Microsoft releases figures on OS’ first-month performance
Windows 10's downloads have grown to 75m in its first month, with "numbers continuing to grow every day", according to Microsoft, indicating a stronger opening for the OS than for its much-maligned predecessor, Windows 8.
Redmond's latest operating system launched on 29 July and within 24 hours the company claimed it had been downloaded to 14m machines. Microsoft also claimed the OS reached a peak of 1,500 downloads per second during its first week. It also said Windows Store for Windows 10 "has seen six times more downloads per device than Windows 8".
The rollout so far has been restricted to PCs, but the mobile version is expected to be unleashed later this year. Downloads and installation for legacy Windows 7 and 8.x users are free, a first for Microsoft, which, in the days before Satya Nadella's stewardship, saw Windows licences as a prime source of revenue.
"More than 90,000 unique PCs or tablet models have been upgraded to Windows 10 in 192 countries: nearly every country on the planet," Microsoft said in a statement. "Even some devices manufactured in 2007 have upgraded to Windows 10."
The company also shared data about Xbox One. Users of the console system have, according to Microsoft, streamed nearly 122 years of gameplay to Windows 10 PCs.
Microsoft is still aiming to have Windows 10 installed on over 1bn devices in the next three years, according to a statement.
The company's claimed momentum for Windows 10 could not be independently verified, but gels with estimates earlier this week of a respectable 6% share of the global desktop PC market for the fledgling OS. The figures were disclosed by Web monitoring service StatCounter, which watches 3m websites worldwide to estimate OS market share.
In the early days of August, fan forum WindowsCentral claimed it had been in touch with a Microsoft insider who said the Windows 10 install base had hit 67m by 31 July.
Windows 10's real test will come when the mobile version of the OS becomes available.
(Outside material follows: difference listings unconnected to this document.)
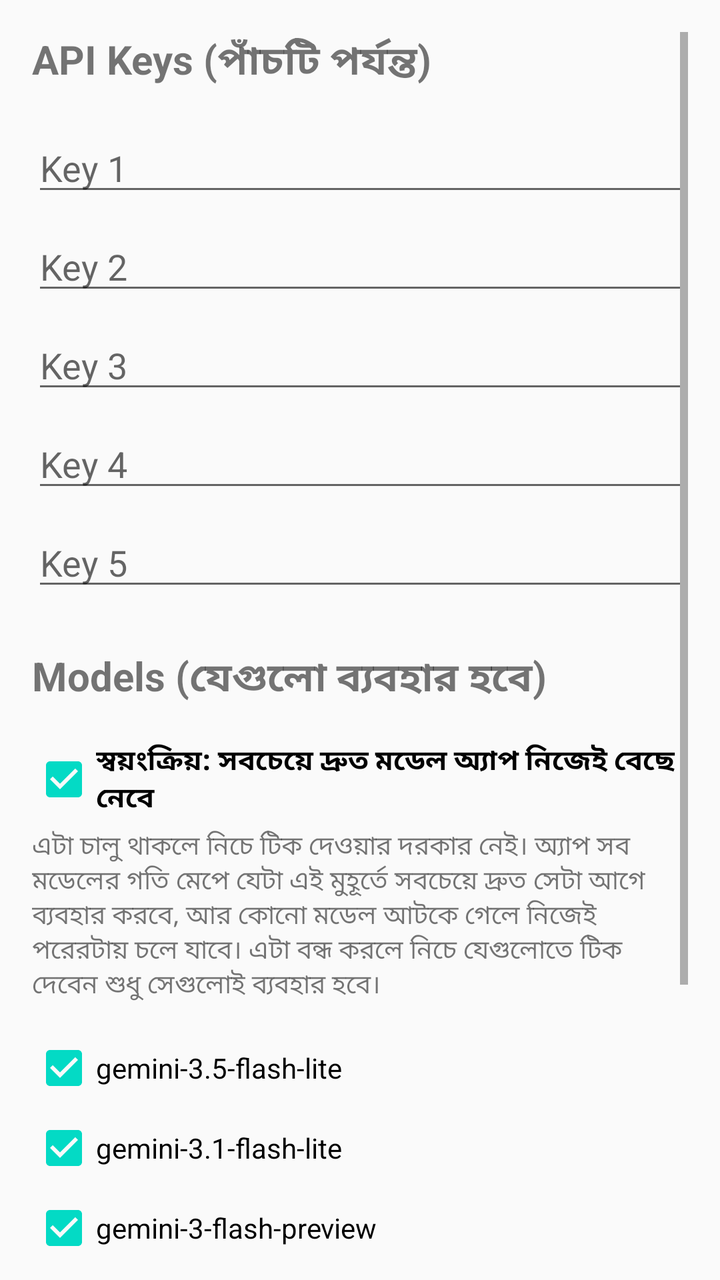
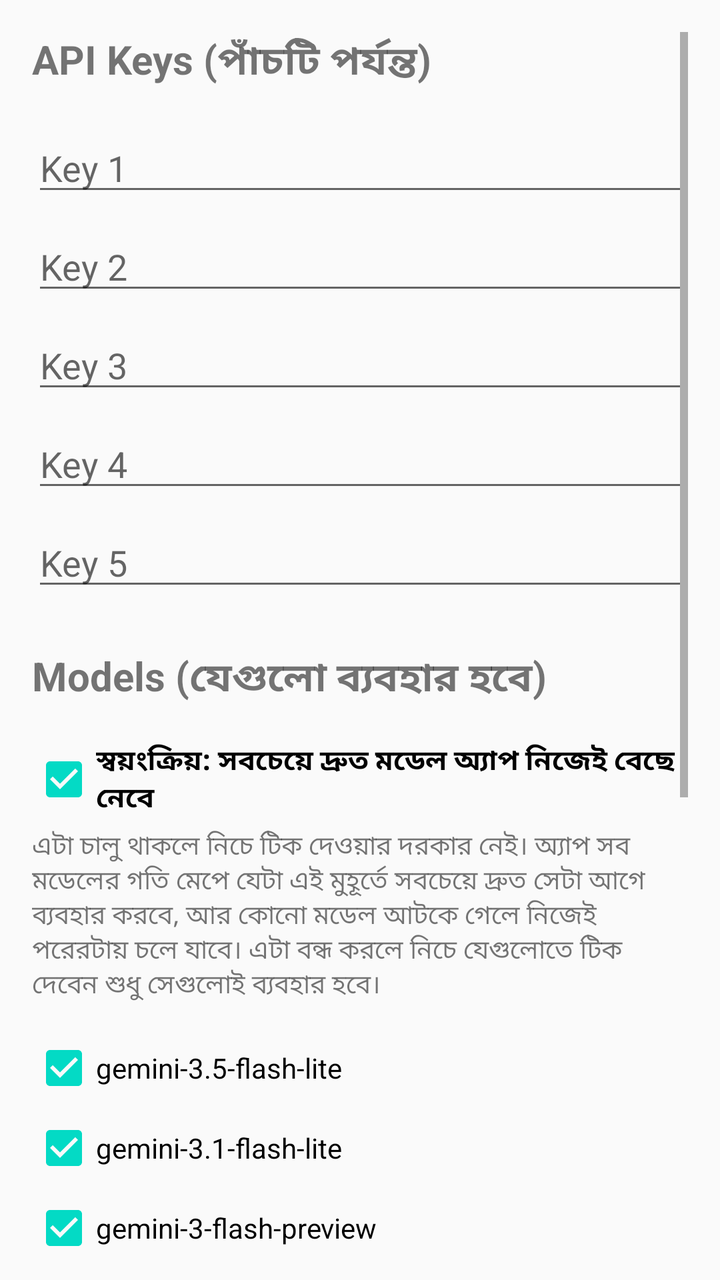

The first picture is an Android layout as it rendered before a commit; the second is the same layout after the commit. The layout source and the unified diff follow.
<!-- AndroidManifest.xml: application theme Theme.ScreenTranslator -->
<!-- res/layout/activity_settings.xml -->
<?xml version="1.0" encoding="utf-8"?>
<ScrollView
    xmlns:android="http://schemas.android.com/apk/res/android"
    android:layout_width="match_parent"
    android:layout_height="match_parent"
    android:padding="16dp">

    <LinearLayout
        android:layout_width="match_parent"
        android:layout_height="wrap_content"
        android:orientation="vertical">

        <TextView
            android:layout_width="wrap_content"
            android:layout_height="wrap_content"
            android:text="@string/api_keys_title"
            android:textSize="20sp"
            android:textStyle="bold"
            android:layout_marginBottom="16dp" />

        <EditText
            android:id="@+id/etKey1"
            android:layout_width="match_parent"
            android:layout_height="wrap_content"
            android:hint="@string/hint_key_1"
            android:inputType="text"
            android:layout_marginBottom="8dp" />

        <EditText
            android:id="@+id/etKey2"
            android:layout_width="match_parent"
            android:layout_height="wrap_content"
            android:hint="@string/hint_key_2"
            android:inputType="text"
            android:layout_marginBottom="8dp" />

        <EditText
            android:id="@+id/etKey3"
            android:layout_width="match_parent"
            android:layout_height="wrap_content"
            android:hint="@string/hint_key_3"
            android:inputType="text"
            android:layout_marginBottom="8dp" />

        <EditText
            android:id="@+id/etKey4"
            android:layout_width="match_parent"
            android:layout_height="wrap_content"
            android:hint="@string/hint_key_4"
            android:inputType="text"
            android:layout_marginBottom="8dp" />

        <EditText
            android:id="@+id/etKey5"
            android:layout_width="match_parent"
            android:layout_height="wrap_content"
            android:hint="@string/hint_key_5"
            android:inputType="text"
            android:layout_marginBottom="24dp" />

        <TextView
            android:layout_width="wrap_content"
            android:layout_height="wrap_content"
            android:text="@string/models_title"
            android:textSize="20sp"
            android:textStyle="bold"
            android:layout_marginBottom="16dp" />

        <CheckBox
            android:id="@+id/cbAuto"
            android:layout_width="match_parent"
            android:layout_height="wrap_content"
            android:text="@string/auto_model"
            android:textStyle="bold"
            android:checked="true"
            android:layout_marginBottom="4dp" />

        <TextView
            android:layout_width="match_parent"
            android:layout_height="wrap_content"
            android:text="@string/auto_help"
            android:textSize="13sp"
            android:layout_marginBottom="16dp" />

        <CheckBox
            android:id="@+id/cbModel1"
            android:layout_width="match_parent"
            android:layout_height="wrap_content"
            android:text="@string/model_1"
            android:checked="true"
            android:layout_marginBottom="8dp" />

        <CheckBox
            android:id="@+id/cbModel2"
            android:layout_width="match_parent"
            android:layout_height="wrap_content"
            android:text="@string/model_2"
            android:checked="true"
            android:layout_marginBottom="8dp" />

        <CheckBox
            android:id="@+id/cbModel3"
            android:layout_width="match_parent"
            android:layout_height="wrap_content"
            android:text="@string/model_3"
            android:checked="true"
            android:layout_marginBottom="8dp" />

        <CheckBox
            android:id="@+id/cbModel4"
            android:layout_width="match_parent"
            android:layout_height="wrap_content"
            android:text="@string/model_4"
            android:checked="false"
            android:layout_marginBottom="8dp" />

        <CheckBox
            android:id="@+id/cbModel5"
            android:layout_width="match_parent"
            android:layout_height="wrap_content"
            android:text="@string/model_5"
            android:checked="false"
            android:layout_marginBottom="16dp" />

        <TextView
            android:id="@+id/tvSpeed"
            android:layout_width="match_parent"
            android:layout_height="wrap_content"
            android:textSize="14sp"
            android:layout_marginBottom="24dp" />

        <Button
            android:id="@+id/btnSave"
            android:layout_width="match_parent"
            android:layout_height="wrap_content"
            android:text="@string/save_text"
            android:textSize="18sp" />

    </LinearLayout>

</ScrollView>
<!-- resources referenced by this layout -->
<resources>
  <string name="api_keys_title">API Keys (পাঁচটি পর্যন্ত)</string>
  <string name="auto_help">এটা চালু থাকলে নিচে টিক দেওয়ার দরকার নেই। অ্যাপ সব মডেলের গতি মেপে যেটা এই মুহূর্তে সবচেয়ে দ্রুত সেটা আগে ব্যবহার করবে, আর কোনো মডেল আটকে গেলে নিজেই পরেরটায় চলে যাবে। এটা বন্ধ করলে নিচে যেগুলোতে টিক দেবেন শুধু সেগুলোই ব্যবহার হবে।</string>
  <string name="auto_model">স্বয়ংক্রিয়: সবচেয়ে দ্রুত মডেল অ্যাপ নিজেই বেছে নেবে</string>
  <string name="hint_key_1">Key 1</string>
  <string name="hint_key_2">Key 2</string>
  <string name="hint_key_3">Key 3</string>
  <string name="hint_key_4">Key 4</string>
  <string name="hint_key_5">Key 5</string>
  <string name="model_1">gemini-3.5-flash-lite</string>
  <string name="model_2">gemini-3.1-flash-lite</string>
  <string name="model_3">gemini-3-flash-preview</string>
  <string name="model_4">gemini-3.8-flash</string>
  <string name="model_5">gemini-3.6-flash</string>
  <string name="models_title">Models (যেগুলো ব্যবহার হবে)</string>
  <string name="save_text">সেভ করুন</string>
  <style name="Theme.ScreenTranslator" parent="android:Theme.Material.Light.DarkActionBar">
          <item name="android:colorPrimary">@color/primary</item>
          <item name="android:colorPrimaryDark">@color/primary_dark</item>
          <item name="android:colorAccent">@color/accent</item>
      </style>
  <color name="primary">#6200EE</color>
  <color name="primary_dark">#3700B3</color>
  <color name="accent">#03DAC5</color>
</resources>

<!-- the commit's change to res/layout/activity_settings.xml (unified diff, before → after) -->
@@ -136,6 +136,38 @@
             android:text="@string/save_text"
             android:textSize="18sp" />
 
+        <TextView
+            android:layout_width="wrap_content"
+            android:layout_height="wrap_content"
+            android:text="@string/history_title"
+            android:textSize="20sp"
+            android:textStyle="bold"
+            android:layout_marginTop="32dp"
+            android:layout_marginBottom="8dp" />
+
+        <TextView
+            android:id="@+id/tvNow"
+            android:layout_width="match_parent"
+            android:layout_height="wrap_content"
+            android:textSize="15sp"
+            android:textStyle="bold"
+            android:layout_marginBottom="8dp" />
+
+        <Button
+            android:id="@+id/btnClearHistory"
+            android:layout_width="match_parent"
+            android:layout_height="wrap_content"
+            android:text="@string/clear_history"
+            android:layout_marginBottom="12dp" />
+
+        <TextView
+            android:id="@+id/tvHistory"
+            android:layout_width="match_parent"
+            android:layout_height="wrap_content"
+            android:textSize="13sp"
+            android:textIsSelectable="true"
+            android:layout_marginBottom="24dp" />
+
     </LinearLayout>
 
 </ScrollView>
<!-- resource entries referenced after the edit -->
@@ -3,11 +3,13 @@
   <string name="api_keys_title">API Keys (পাঁচটি পর্যন্ত)</string>
   <string name="auto_help">এটা চালু থাকলে নিচে টিক দেওয়ার দরকার নেই। অ্যাপ সব মডেলের গতি মেপে যেটা এই মুহূর্তে সবচেয়ে দ্রুত সেটা আগে ব্যবহার করবে, আর কোনো মডেল আটকে গেলে নিজেই পরেরটায় চলে যাবে। এটা বন্ধ করলে নিচে যেগুলোতে টিক দেবেন শুধু সেগুলোই ব্যবহার হবে।</string>
   <string name="auto_model">স্বয়ংক্রিয়: সবচেয়ে দ্রুত মডেল অ্যাপ নিজেই বেছে নেবে</string>
+  <string name="clear_history">সব ইতিহাস মুছুন</string>
   <string name="hint_key_1">Key 1</string>
   <string name="hint_key_2">Key 2</string>
   <string name="hint_key_3">Key 3</string>
   <string name="hint_key_4">Key 4</string>
   <string name="hint_key_5">Key 5</string>
+  <string name="history_title">Key আর মডেল বদলের ইতিহাস</string>
   <string name="model_1">gemini-3.5-flash-lite</string>
   <string name="model_2">gemini-3.1-flash-lite</string>
   <string name="model_3">gemini-3-flash-preview</string>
Only then will it be apparent if Microsoft can climb back to the pinnacle of the overall OS market. To achieve this, Redmond will need to deliver on its pledge of making more Android apps compatible with Windows and expanding the relatively small mobile apps ecosystem for Windows.